We arrived back to Friday Harbor with the clouds breaking apart and the sun coming out! Captain Mike and myself also had a sunset trip tonight. I was excited because the weather improved and we still had them Humpback in San Juan Channel.  We motored out of Friday Harbor and were able to give it right off Turn Island. Our guests were lucky enough to get  a great view of this Humpback, surfacing about 100 yards off our port side! Right before that surfacing, I was telling guests to listen for the blow of the whale, needless to say everyone heard it. The Humpback was swimming in the current lines being caused by the tidal exchange. This was the perfect place for small fish and krill to be, and that happens to be what the Humpbacks eat!

We motored south to see some other wildlife, hitting some rougher water down in Cattle Pass. With the massive flood and strong winds, guests were impressed how rough this inland body of water can get. Down along Long Island we were able to see two Bald Eagles and their nest. We headed back toward the Humpback to see one last time. Guest were able to enjoy a cruise back to Friday Harbor and watch the sunset!

Aimee
Naturalist, M/V Sea Lion

Playful J Pod!

Saturday, June 14th, 2014

Today started off dark and rainy; however, as we left our Friday Harbor location in search of killer whales, the sun started to peak through the clouds. The day was starting to look beautiful, and as we rounded the corner of Cattle Pass, you could clearly see the snow-capped Olympic mountains. The only thing that could make this scenery better was a tall black dorsal fun slicing through the water.

It wasn’t too long before what we were all hoping for became a reality when members of J Pod surfaced off out port side. Naturalist Sarah and I quickly identified some of the members and family groups. Among them were L87, J34, J22, J32 and J36. The whales were foraging and being extremely playful! We saw L87 tail slapping repetitively, J34 breaching high, and many of the youngsters having a great time as well!! Nothing really gets better than watching killer whales off the beautiful San Juan Island and seeing all of the wildlife in the surrounding area. As well as killer whales, we saw a variety of birds, seals, and porpoises!
Heather, Naturalist, M/V Sea Lion
San Juan Safaris

J Pod Westside!

Wednesday, June 11th, 2014
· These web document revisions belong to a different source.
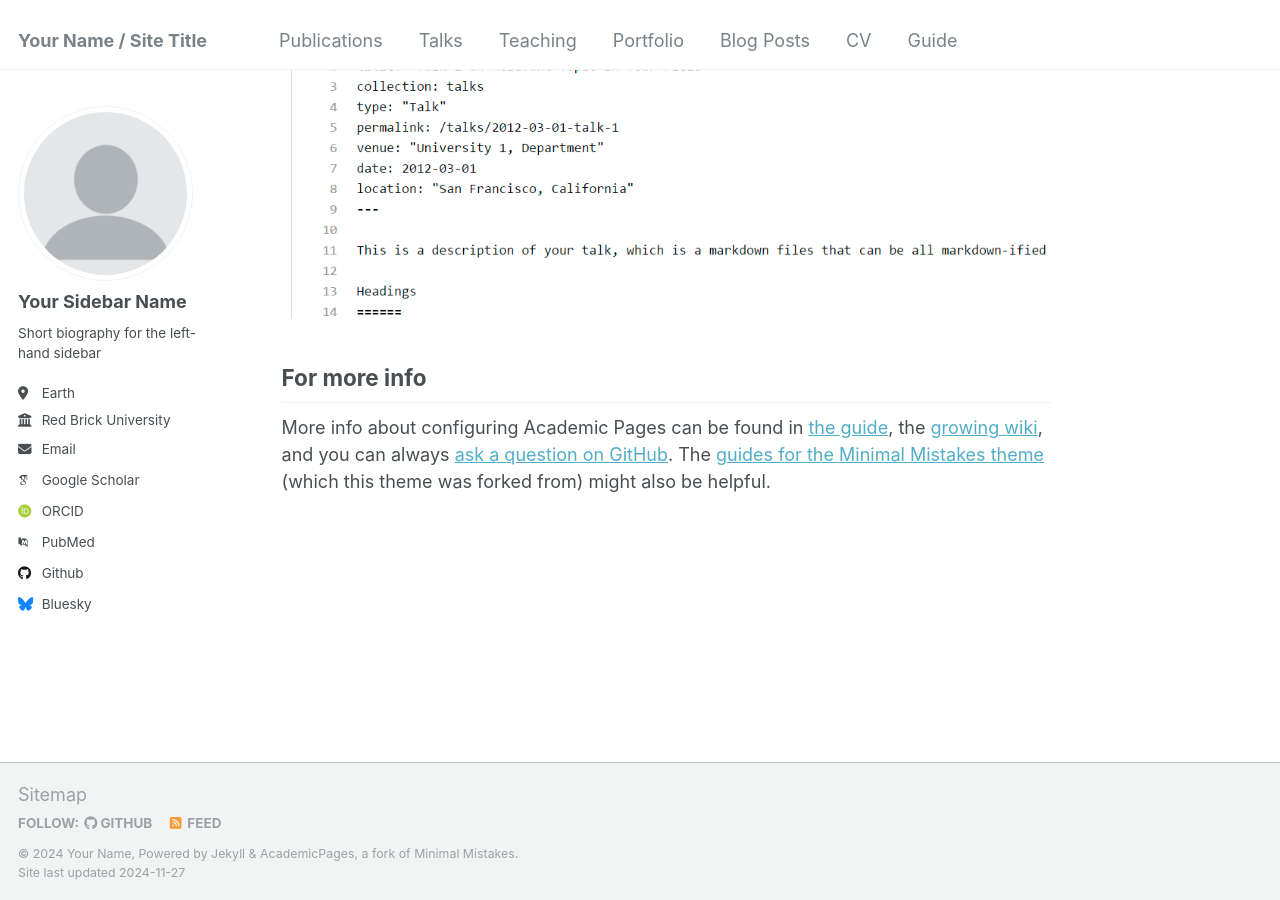
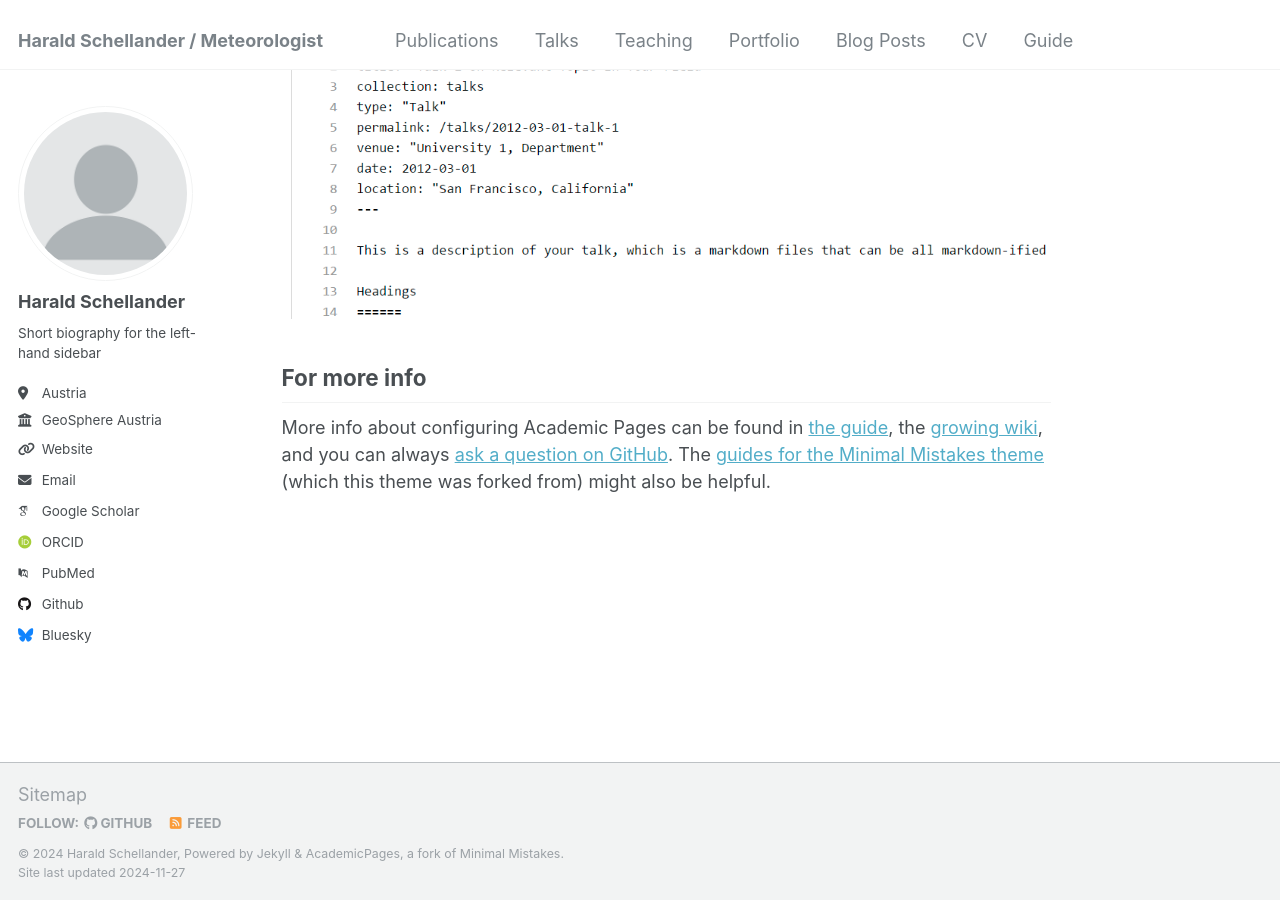
Before and after one commit to haraldschellander/haraldschellander.github.io, a Jekyll site: the page built from _pages/about.md, in a window 1280 px wide and 900 px high, scrolled down 2643 px. Built offline with Jekyll 4.4.1, drawn with Linux system fonts in a browser that asks for light colours; some web fonts are replaced.

Commit message:
Update _config.yml

```diff
--- a/_config.yml
+++ b/_config.yml
@@ -8,10 +8,10 @@
 
 # Basic Site Settings
 locale                   : "en-US"
-title                    : "Your Name / Site Title"
+title                    : "Harald Schellander / Meteorologist"
 title_separator          : "-"
-name                     : &name "Your Name"
-description              : &description "personal description"
+name                     : &name "Harald Schellander"
+description              : &description "I work as scientist at the interface between climatology, hydrology and statistics, with an emphasis on (spatial) extremes."
 url                      : https://academicpages.github.io # the base hostname & protocol for your site e.g. "https://[your GitHub username].github.io"
 baseurl                  : "" # the subpath of your site, e.g. "/blog"
 repository               : "academicpages/academicpages.github.io"
@@ -22,13 +22,13 @@ repository               : "academicpages/academicpages.github.io"
 author:
   # Biographic information
   avatar           : "profile.png"
-  name             : "Your Sidebar Name"
+  name             : "Harald Schellander"
   pronouns         : # example: "she/her"
   bio              : "Short biography for the left-hand sidebar"
-  location         : "Earth"
-  employer         : "Red Brick University"
-  uri              : # URL
-  email            : "none@example.org"
+  location         : "Austria"
+  employer         : "GeoSphere Austria"
+  uri              : "geosphere.at"
+  email            : "harald.schellander@geosphere.at"
 
   # Academic websites
   arxiv            : # URL - Update with the correct link to your profile
```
Well you can probably guess it, but it was another beautiful day on the water! Today, Captain Pete and myself, were accompanied by a small group of passengers who were eagerly awaiting to get out on the water and find some wildlife! Captain Pete isn’t one to disappoint, and with a few sightings of Residents on the westside, M/V Sea Lion was ready to find them. Our intention was to meet up with J Pod  along the north end of San Juan Island, but the orcas had other plans for us when they decided to turn south. We had to play a bit of catch up, but once we were on scene with members of J Pod , it was well worth the effort! The resident pod was spread out along the shoreline, but all seemed to be chasing their own meals under the surface. These whales are continuously chasing down their favorite prey, chinook salmon. Chinook is the fattiest of the salmon, and makes up the majority of our resident orcas diet. Fully grown these orcas can ingest a whooping 200 to 400 lbs of salmon a day! Makes sense that these orcas are constantly on the look out for food, which is awesome for us to see the residence on the prowl! Orcas feeding makes for an awesome day whale watching!

Caitlin, Naturalist, M/V Sea Lion

San Juan Safaris